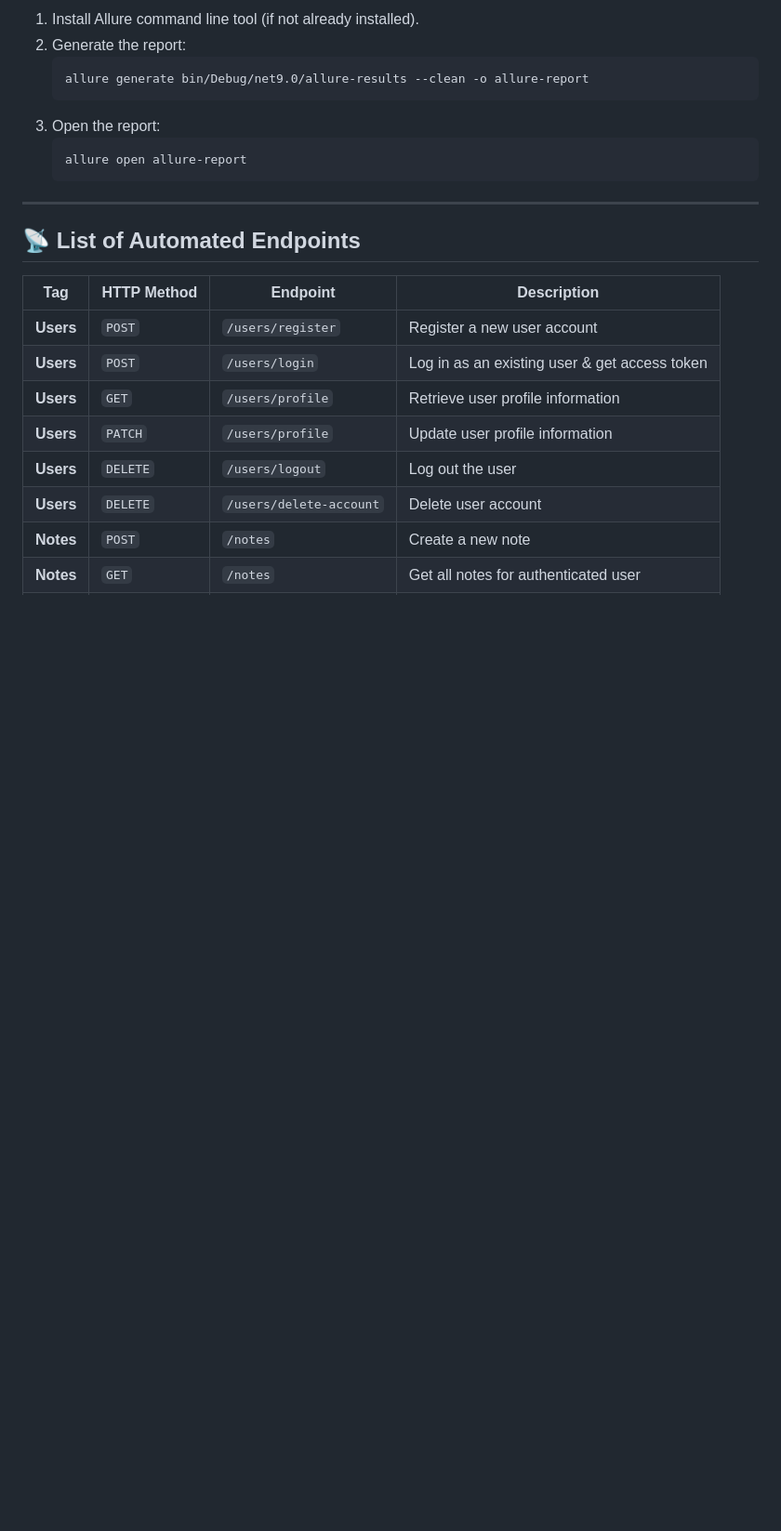
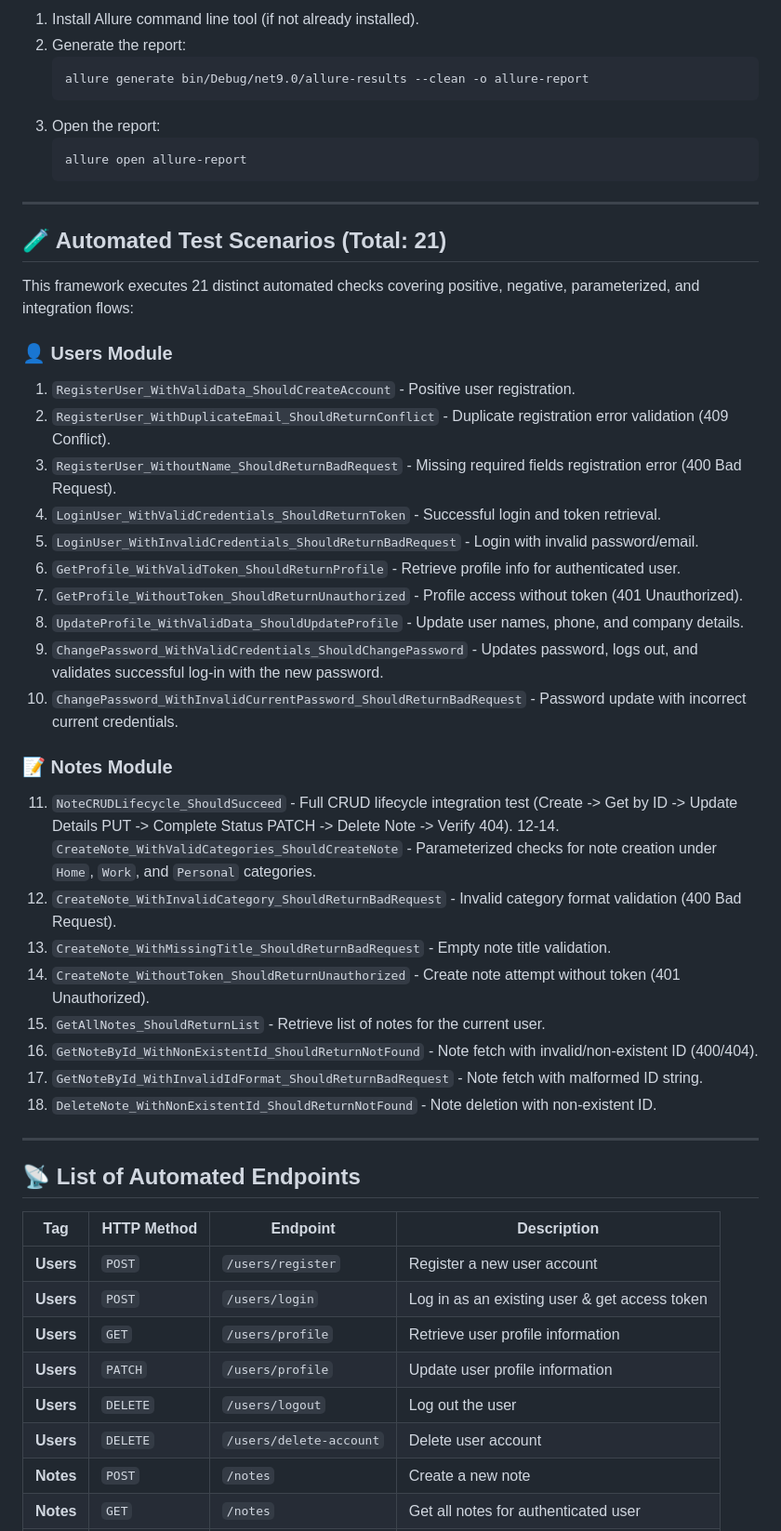
Before and after one commit to ValBo71/AutomationTestingProject, a Markdown page: 01.Playwright/05-practice-expandtesting-apo-csharp/README.md, the part around the change. Shown at 93% size. Drawn GitHub-style; blank space fills up the shorter version.

Commit message:
Update READMEs to document 21 comprehensive test scenarios

```diff
--- a/01.Playwright/05-practice-expandtesting-apo-csharp/README.md
+++ b/01.Playwright/05-practice-expandtesting-apo-csharp/README.md
@@ -71,6 +71,35 @@ ApiTests
 
 ---
 
+## 🧪 Automated Test Scenarios (Total: 21)
+
+This framework executes 21 distinct automated checks covering positive, negative, parameterized, and integration flows:
+
+### 👤 Users Module
+1. `RegisterUser_WithValidData_ShouldCreateAccount` - Positive user registration.
+2. `RegisterUser_WithDuplicateEmail_ShouldReturnConflict` - Duplicate registration error validation (409 Conflict).
+3. `RegisterUser_WithoutName_ShouldReturnBadRequest` - Missing required fields registration error (400 Bad Request).
+4. `LoginUser_WithValidCredentials_ShouldReturnToken` - Successful login and token retrieval.
+5. `LoginUser_WithInvalidCredentials_ShouldReturnBadRequest` - Login with invalid password/email.
+6. `GetProfile_WithValidToken_ShouldReturnProfile` - Retrieve profile info for authenticated user.
+7. `GetProfile_WithoutToken_ShouldReturnUnauthorized` - Profile access without token (401 Unauthorized).
+8. `UpdateProfile_WithValidData_ShouldUpdateProfile` - Update user names, phone, and company details.
+9. `ChangePassword_WithValidCredentials_ShouldChangePassword` - Updates password, logs out, and validates successful log-in with the new password.
+10. `ChangePassword_WithInvalidCurrentPassword_ShouldReturnBadRequest` - Password update with incorrect current credentials.
+
+### 📝 Notes Module
+11. `NoteCRUDLifecycle_ShouldSucceed` - Full CRUD lifecycle integration test (Create -> Get by ID -> Update Details PUT -> Complete Status PATCH -> Delete Note -> Verify 404).
+12-14. `CreateNote_WithValidCategories_ShouldCreateNote` - Parameterized checks for note creation under `Home`, `Work`, and `Personal` categories.
+15. `CreateNote_WithInvalidCategory_ShouldReturnBadRequest` - Invalid category format validation (400 Bad Request).
+16. `CreateNote_WithMissingTitle_ShouldReturnBadRequest` - Empty note title validation.
+17. `CreateNote_WithoutToken_ShouldReturnUnauthorized` - Create note attempt without token (401 Unauthorized).
+18. `GetAllNotes_ShouldReturnList` - Retrieve list of notes for the current user.
+19. `GetNoteById_WithNonExistentId_ShouldReturnNotFound` - Note fetch with invalid/non-existent ID (400/404).
+20. `GetNoteById_WithInvalidIdFormat_ShouldReturnBadRequest` - Note fetch with malformed ID string.
+21. `DeleteNote_WithNonExistentId_ShouldReturnNotFound` - Note deletion with non-existent ID.
+
+---
+
 ## 📡 List of Automated Endpoints
 
 | Tag | HTTP Method | Endpoint | Description |
```
Also changed, not shown: README.md (+1 -1 lines).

§ WORK REQUIRED
Without including any pictures, copy every line above exactly.

§ WORKED SOLUTION
Before and after one commit to ValBo71/AutomationTestingProject, a Markdown page: 01.Playwright/05-practice-expandtesting-apo-csharp/README.md, the part around the change. Shown at 93% size. Drawn GitHub-style; blank space fills up the shorter version.

Commit message:
Update READMEs to document 21 comprehensive test scenarios

```diff
--- a/01.Playwright/05-practice-expandtesting-apo-csharp/README.md
+++ b/01.Playwright/05-practice-expandtesting-apo-csharp/README.md
@@ -71,6 +71,35 @@ ApiTests
 
 ---
 
+## 🧪 Automated Test Scenarios (Total: 21)
+
+This framework executes 21 distinct automated checks covering positive, negative, parameterized, and integration flows:
+
+### 👤 Users Module
+1. `RegisterUser_WithValidData_ShouldCreateAccount` - Positive user registration.
+2. `RegisterUser_WithDuplicateEmail_ShouldReturnConflict` - Duplicate registration error validation (409 Conflict).
+3. `RegisterUser_WithoutName_ShouldReturnBadRequest` - Missing required fields registration error (400 Bad Request).
+4. `LoginUser_WithValidCredentials_ShouldReturnToken` - Successful login and token retrieval.
+5. `LoginUser_WithInvalidCredentials_ShouldReturnBadRequest` - Login with invalid password/email.
+6. `GetProfile_WithValidToken_ShouldReturnProfile` - Retrieve profile info for authenticated user.
+7. `GetProfile_WithoutToken_ShouldReturnUnauthorized` - Profile access without token (401 Unauthorized).
+8. `UpdateProfile_WithValidData_ShouldUpdateProfile` - Update user names, phone, and company details.
+9. `ChangePassword_WithValidCredentials_ShouldChangePassword` - Updates password, logs out, and validates successful log-in with the new password.
+10. `ChangePassword_WithInvalidCurrentPassword_ShouldReturnBadRequest` - Password update with incorrect current credentials.
+
+### 📝 Notes Module
+11. `NoteCRUDLifecycle_ShouldSucceed` - Full CRUD lifecycle integration test (Create -> Get by ID -> Update Details PUT -> Complete Status PATCH -> Delete Note -> Verify 404).
+12-14. `CreateNote_WithValidCategories_ShouldCreateNote` - Parameterized checks for note creation under `Home`, `Work`, and `Personal` categories.
+15. `CreateNote_WithInvalidCategory_ShouldReturnBadRequest` - Invalid category format validation (400 Bad Request).
+16. `CreateNote_WithMissingTitle_ShouldReturnBadRequest` - Empty note title validation.
+17. `CreateNote_WithoutToken_ShouldReturnUnauthorized` - Create note attempt without token (401 Unauthorized).
+18. `GetAllNotes_ShouldReturnList` - Retrieve list of notes for the current user.
+19. `GetNoteById_WithNonExistentId_ShouldReturnNotFound` - Note fetch with invalid/non-existent ID (400/404).
+20. `GetNoteById_WithInvalidIdFormat_ShouldReturnBadRequest` - Note fetch with malformed ID string.
+21. `DeleteNote_WithNonExistentId_ShouldReturnNotFound` - Note deletion with non-existent ID.
+
+---
+
 ## 📡 List of Automated Endpoints
 
 | Tag | HTTP Method | Endpoint | Description |
```
Also changed, not shown: README.md (+1 -1 lines).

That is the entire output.